The Radical Fringes of Interwar Europe, 1918-1936 HIST4227
- Academic Session: 2019-20
- School: School of Humanities
- Credits: 20
- Level: Level 4 (SCQF level 10)
- Typically Offered: Either Semester 1 or Semester 2
- Available to Visiting Students: Yes
Although remembered posthumously mainly as an interlude between the First and Second World Wars, inter-war Europe saw the birth of the core ideas that were to shape the modern world. This course looks at a number of key themes, including the rise of modern design via the Bauhaus movement, the first attempt at 'global government' (The League of Nations), the emergence of the modern world's first secular, modernising Muslim state (Kemalist Turkey), and the most radical political alternatives to free market liberal capitalism (Communism and Fascism) that emerged in Italy, Spain, the Soviet Union, Romania and Germany during this period.
Two one-hour sessions per week. This is one of the Honours options in History and may not run every year. The options that are running this session are available on MyCampus.
Requirements of Entry
Available to all students fulfilling requirements for Honours entry into History, and by arrangement to visiting students or students of other Honours programmes.
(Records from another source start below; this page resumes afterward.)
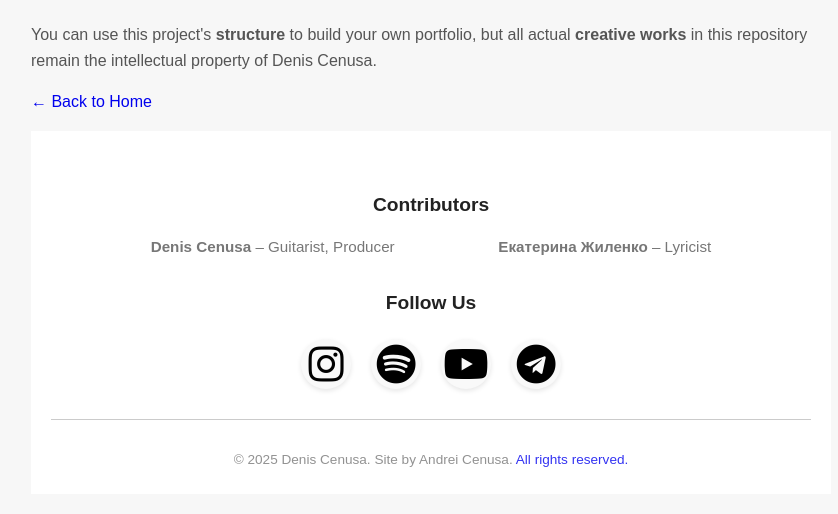
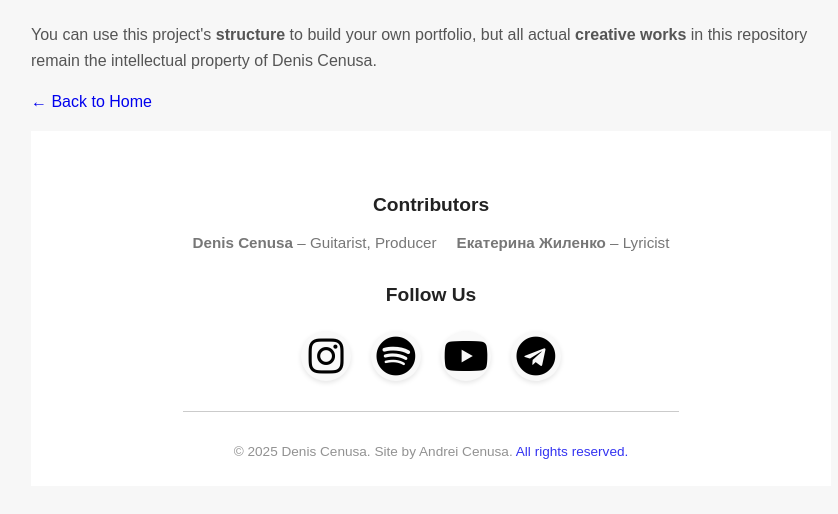
Before and after one commit to Andyrei02/denasx, a Django app: page /license/ in a window 1280 px wide. Shown: the part 1199-1713 px from the top of the page, without its empty margins (209-1047 px from the left). After the commit the page ends 1658 px from the top, so only its background shows below. Run offline with Django 5.2, Linux system fonts and the light colour scheme.

Commit message:
fix footer for show to center page

```diff
--- a/static/css/footer.css
+++ b/static/css/footer.css
@@ -6,6 +6,7 @@
     font-family: 'Arial', sans-serif;
     display: flex;
     flex-direction: column;
+    align-items: center;
 }
 .footer-content {
     display: flex;
@@ -26,7 +27,7 @@
     margin: 0;
 }
 .footer-section ul li {
-    padding: 4px;
+    padding: 0 10px;
     margin-bottom: 6px;
     font-size: 0.95em;
 }
```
One two-hour examination in April/May of year taught (70%).
One 2,000 word essay (20%)
One 1500 word seminar written paper (3%) and 10 minute seminar oral presentation (3%)
Overall seminar contribution (4%)
Main Assessment In: April/May
Are reassessment opportunities available for all summative assessments? Not applicable
Reassessments are normally available for all courses, except those which contribute to the Honours classification. For non Honours courses, students are offered reassessment in all or any of the components of assessment if the satisfactory (threshold) grade for the overall course is not achieved at the first attempt. This is normally grade D3 for undergraduate students and grade C3 for postgraduate students. Exceptionally it may not be possible to offer reassessment of some coursework items, in which case the mark achieved at the first attempt will be counted towards the final course grade. Any such exceptions for this course are described below.
This course will provide the opportunity to:
■ prepare students for independent and original analysis of a complex range of evidence, including source materials, thereby developing intellectual skills that will be of benefit in a wide range of careers.
Students' research capacity will be enriched by their introduction to diverse source materials and their oral and written communication skills enhanced in ways designed to address employers' expectations for highly literate and highly articulate graduates who are fully cognisant of a range of research tools.
■ show students how a professional historian works.
By supporting students in the production of their essay and seminar presentation, students will gain first hand experience of the scoping and shaping of research projects and the challenges faced by historians in the pursuit of advances in knowledge.
■ familiarise students, through source-criticism, with a wide-range of problems of interpretation arising from different usages of language, underlying meanings and intentions, differing standards of objectivity, and the variety of purpose and intent associated with historical evidence (written, visual or other).
The critical interpretation of key historiographical and theoretical debates relating to this subject will inform the close reading of sources. Provenance, perspective, context, intent and audience will be core considerations in students' interpretation of sources.
■ ensure, through student-led discussion, that the relative validity of alternative historical interpretations is fully recognised. The seminars aim to encourage student-led learning and the facilitation of rigorous and informed debate.
■ encourage students to develop imagination, skills and self-discipline required to master a similarly demanding brief in the future, whether in historical research or in any sphere or employment where these qualities are valuable.
Students will be encouraged to reflect on the range of generic research and communication skills they are developing over the course of this course in order to align their academic and professional aspirations and competencies and encourage reflective practice.
Intended Learning Outcomes of Course
By the end of this course students will be able to:
■ analyse and explain the linkages between philosophical ideas and politics in the period and region concerned.
■ demonstrate in written and oral work an understanding of key conceptual debates in the literature.
■ Incorporate such debates along with the capacity to demonstrate this by understanding in written work.
■ possess the capacity to freely articulate the relevance of the period and issues covered to later developments, i.e. to what extent economic instability in Germany undermined democracy, or how Kemal Ataturk's legacy continues to shape Turkey today.
Minimum Requirement for Award of Credits
Students must submit at least 75% by weight of the components (including examinations) of the course's summative assessment.